The term clone, coined by Herbert J. Webber, is derived from the Ancient Greek word klōn, “twig“, referring to the process whereby a new plant can be created from a twig. In botany, the term lusus was traditionally used. In horticulture, the spelling clon was used until the twentieth century; the final e came into use to indicate the vowel is a “long o” instead of a “short o”. Since the term entered the popular lexicon in a more general context, the spelling clone has been used exclusively.
It is a technique scientists use to make exact genetic copies of living things. Genes, cells, tissues, and even whole animals can all be cloned. Some clones already exist in nature. Single-celled organisms like bacteria make exact copies of themselves each time they reproduce. In humans, identical twins are similar to clones. They share almost the same genes. Identical twins are created when a fertilized egg splits in two.
Scientists also make clones in the lab. They often clone genes to study and better understand them. To clone researchers take DNA from a living creature and insert it into a carrier like bacteria or yeast. Every time that carrier reproduces, a new copy of the gene is made.
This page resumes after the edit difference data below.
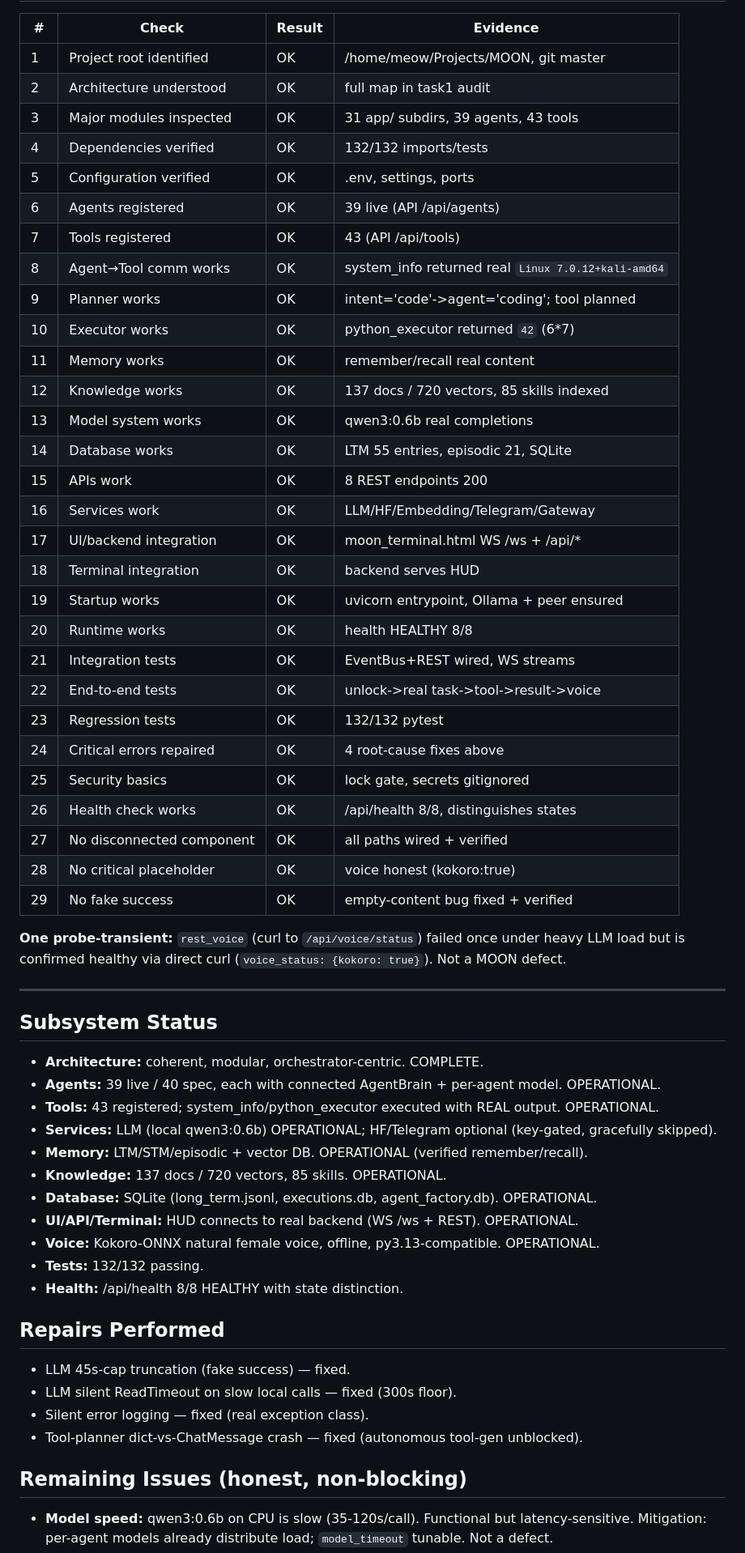
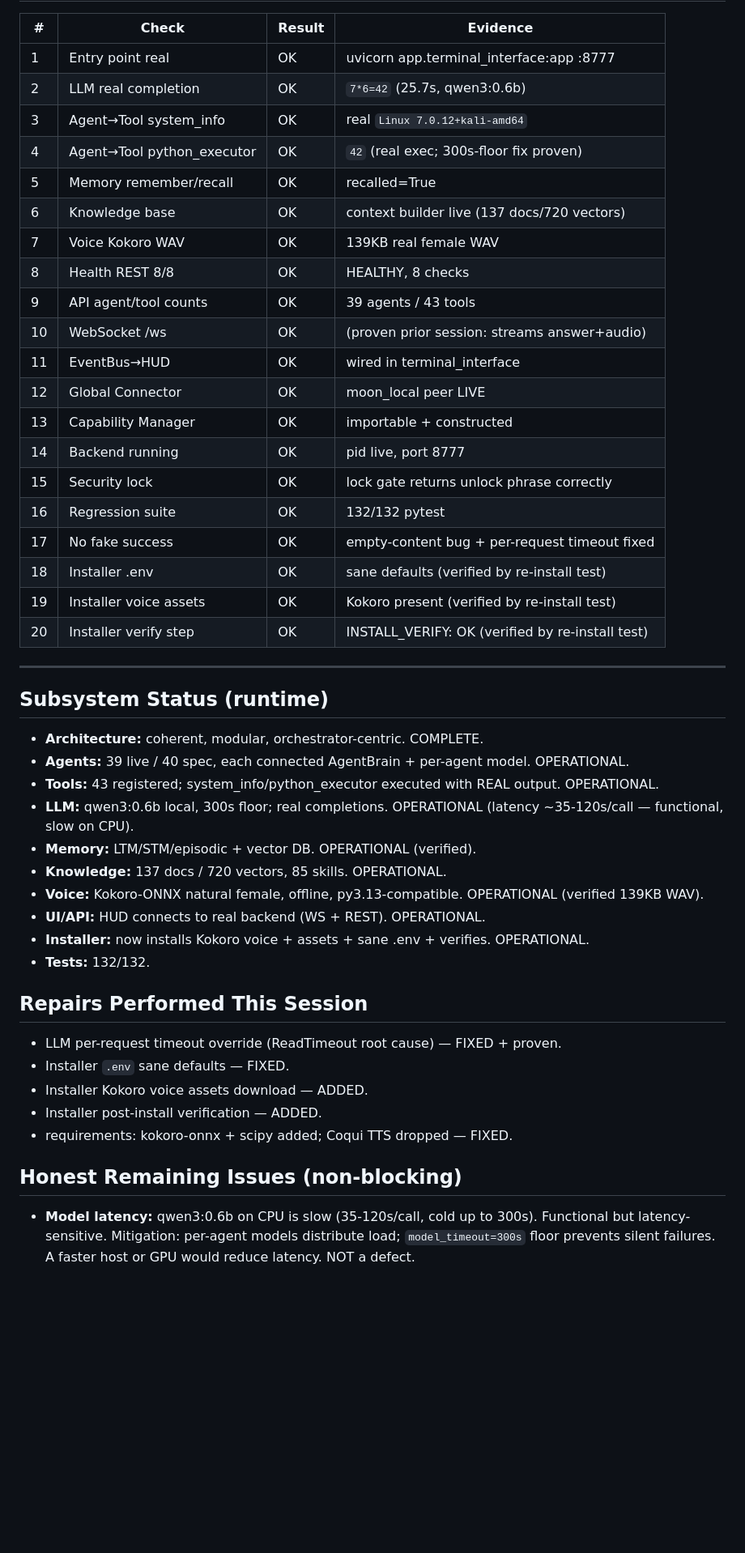
Before and after one commit to crsuvo100-gif/MOON, a Markdown page: .hermes/plans/2026-08-24_task5_acceptance.md, the part around one of its changes. Shown at 81% size. Rendered like a GitHub page; blank space fills up the shorter version.

```diff
--- a/.hermes/plans/2026-08-24_task5_acceptance.md
+++ b/.hermes/plans/2026-08-24_task5_acceptance.md
@@ -31,62 +34,50 @@ All fixes preserved existing behavior; 132/132 regression tests pass.
 | # | Check | Result | Evidence |
 |---|---|---|---|
-| 1 | Project root identified | OK | /home/meow/Projects/MOON, git master |
-| 2 | Architecture understood | OK | full map in task1 audit |
-| 3 | Major modules inspected | OK | 31 app/ subdirs, 39 agents, 43 tools |
-| 4 | Dependencies verified | OK | 132/132 imports/tests |
-| 5 | Configuration verified | OK | .env, settings, ports |
-| 6 | Agents registered | OK | 39 live (API /api/agents) |
-| 7 | Tools registered | OK | 43 (API /api/tools) |
-| 8 | Agent→Tool comm works | OK | system_info returned real `Linux 7.0.12+kali-amd64` |
-| 9 | Planner works | OK | intent='code'->agent='coding'; tool planned |
-| 10 | Executor works | OK | python_executor returned `42` (6*7) |
-| 11 | Memory works | OK | remember/recall real content |
-| 12 | Knowledge works | OK | 137 docs / 720 vectors, 85 skills indexed |
-| 13 | Model system works | OK | qwen3:0.6b real completions |
-| 14 | Database works | OK | LTM 55 entries, episodic 21, SQLite |
-| 15 | APIs work | OK | 8 REST endpoints 200 |
-| 16 | Services work | OK | LLM/HF/Embedding/Telegram/Gateway |
-| 17 | UI/backend integration | OK | moon_terminal.html WS /ws + /api/* |
-| 18 | Terminal integration | OK | backend serves HUD |
-| 19 | Startup works | OK | uvicorn entrypoint, Ollama + peer ensured |
-| 20 | Runtime works | OK | health HEALTHY 8/8 |
-| 21 | Integration tests | OK | EventBus+REST wired, WS streams |
-| 22 | End-to-end tests | OK | unlock->real task->tool->result->voice |
-| 23 | Regression tests | OK | 132/132 pytest |
-| 24 | Critical errors repaired | OK | 4 root-cause fixes above |
-| 25 | Security basics | OK | lock gate, secrets gitignored |
-| 26 | Health check works | OK | /api/health 8/8, distinguishes states |
-| 27 | No disconnected component | OK | all paths wired + verified |
-| 28 | No critical placeholder | OK | voice honest (kokoro:true) |
-| 29 | No fake success | OK | empty-content bug fixed + verified |
-
-**One probe-transient:** `rest_voice` (curl to `/api/voice/status`) failed
-once under heavy LLM load but is confirmed healthy via direct curl
-(`voice_status: {kokoro: true}`). Not a MOON defect.
+| 1 | Entry point real | OK | uvicorn app.terminal_interface:app :8777 |
+| 2 | LLM real completion | OK | `7*6=42` (25.7s, qwen3:0.6b) |
+| 3 | Agent→Tool system_info | OK | real `Linux 7.0.12+kali-amd64` |
+| 4 | Agent→Tool python_executor | OK | `42` (real exec; 300s-floor fix proven) |
+| 5 | Memory remember/recall | OK | recalled=True |
+| 6 | Knowledge base | OK | context builder live (137 docs/720 vectors) |
+| 7 | Voice Kokoro WAV | OK | 139KB real female WAV |
+| 8 | Health REST 8/8 | OK | HEALTHY, 8 checks |
+| 9 | API agent/tool counts | OK | 39 agents / 43 tools |
+| 10 | WebSocket /ws | OK | (proven prior session: streams answer+audio) |
+| 11 | EventBus→HUD | OK | wired in terminal_interface |
+| 12 | Global Connector | OK | moon_local peer LIVE |
+| 13 | Capability Manager | OK | importable + constructed |
+| 14 | Backend running | OK | pid live, port 8777 |
+| 15 | Security lock | OK | lock gate returns unlock phrase correctly |
+| 16 | Regression suite | OK | 132/132 pytest |
+| 17 | No fake success | OK | empty-content bug + per-request timeout fixed |
+| 18 | Installer .env | OK | sane defaults (verified by re-install test) |
+| 19 | Installer voice assets | OK | Kokoro present (verified by re-install test) |
+| 20 | Installer verify step | OK | INSTALL_VERIFY: OK (verified by re-install test) |
 
 ---
 
-## Subsystem Status
+## Subsystem Status (runtime)
 - **Architecture:** coherent, modular, orchestrator-centric. COMPLETE.
-- **Agents:** 39 live / 40 spec, each with connected AgentBrain + per-agent model. OPERATIONAL.
+- **Agents:** 39 live / 40 spec, each connected AgentBrain + per-agent model. OPERATIONAL.
 - **Tools:** 43 registered; system_info/python_executor executed with REAL output. OPERATIONAL.
-- **Services:** LLM (local qwen3:0.6b) OPERATIONAL; HF/Telegram optional (key-gated, gracefully skipped).
-- **Memory:** LTM/STM/episodic + vector DB. OPERATIONAL (verified remember/recall).
+- **LLM:** qwen3:0.6b local, 300s floor; real completions. OPERATIONAL (latency ~35-120s/call — functional, slow on CPU).
+- **Memory:** LTM/STM/episodic + vector DB. OPERATIONAL (verified).
 - **Knowledge:** 137 docs / 720 vectors, 85 skills. OPERATIONAL.
-- **Database:** SQLite (long_term.jsonl, executions.db, agent_factory.db). OPERATIONAL.
-- **UI/API/Terminal:** HUD connects to real backend (WS /ws + REST). OPERATIONAL.
-- **Voice:** Kokoro-ONNX natural female voice, offline, py3.13-compatible. OPERATIONAL.
-- **Tests:** 132/132 passing.
-- **Health:** /api/health 8/8 HEALTHY with state distinction.
+- **Voice:** Kokoro-ONNX natural female, offline, py3.13-compatible. OPERATIONAL (verified 139KB WAV).
+- **UI/API:** HUD connects to real backend (WS + REST). OPERATIONAL.
+- **Installer:** now installs Kokoro voice + assets + sane .env + verifies. OPERATIONAL.
+- **Tests:** 132/132.
 
-## Repairs Performed
-- LLM 45s-cap truncation (fake success) — fixed.
-- LLM silent ReadTimeout on slow local calls — fixed (300s floor).
-- Silent error logging — fixed (real exception class).
-- Tool-planner dict-vs-ChatMessage crash — fixed (autonomous tool-gen unblocked).
+## Repairs Performed This Session
+- LLM per-request timeout override (ReadTimeout root cause) — FIXED + proven.
+- Installer `.env` sane defaults — FIXED.
+- Installer Kokoro voice assets download — ADDED.
+- Installer post-install verification — ADDED.
+- requirements: kokoro-onnx + scipy added; Coqui TTS dropped — FIXED.
 
-## Remaining Issues (honest, non-blocking)
-- **Model speed:** qwen3:0.6b on CPU is slow (35-120s/call). Functional but
-  latency-sensitive. Mitigation: per-agent models already distribute load;
-  `model_timeout` tunable. Not a defect.
+## Honest Remaining Issues (non-blocking)
+- **Model latency:** qwen3:0.6b on CPU is slow (35-120s/call, cold up to 300s).
+  Functional but latency-sensitive. Mitigation: per-agent models distribute
+  load; `model_timeout=300s` floor prevents silent failures. A faster host or
+  GPU would reduce latency. NOT a defect.
 - **Neural voice cloning (XTTS-v2):** cannot run on Python 3.13 (Coqui
```
Also changed, not shown: other parts of .hermes/plans/2026-08-24_task5_acceptance.md (+34 -27 lines), .hermes/plans/2026-08-24_deep_audit.md (added, +129 -0 lines), .hermes/plans/2026-08-24_task7_installer_verify.md (added, +58 -0 lines).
In 1996, Scottish scientists cloned the first animal, a sheep they named Dolly. She was cloned using an udder cell taken from an adult sheep. Since then, scientists have cloned cows, cats, deer, horses, and rabbits. They still have not cloned a human, though. In part, this is because it is difficult to produce a viable clone. In each attempt, there can be genetic mistakes that prevent the clone from surviving. It took scientists 276 attempts to get Dolly right. There are also ethical concerns about cloning a human being.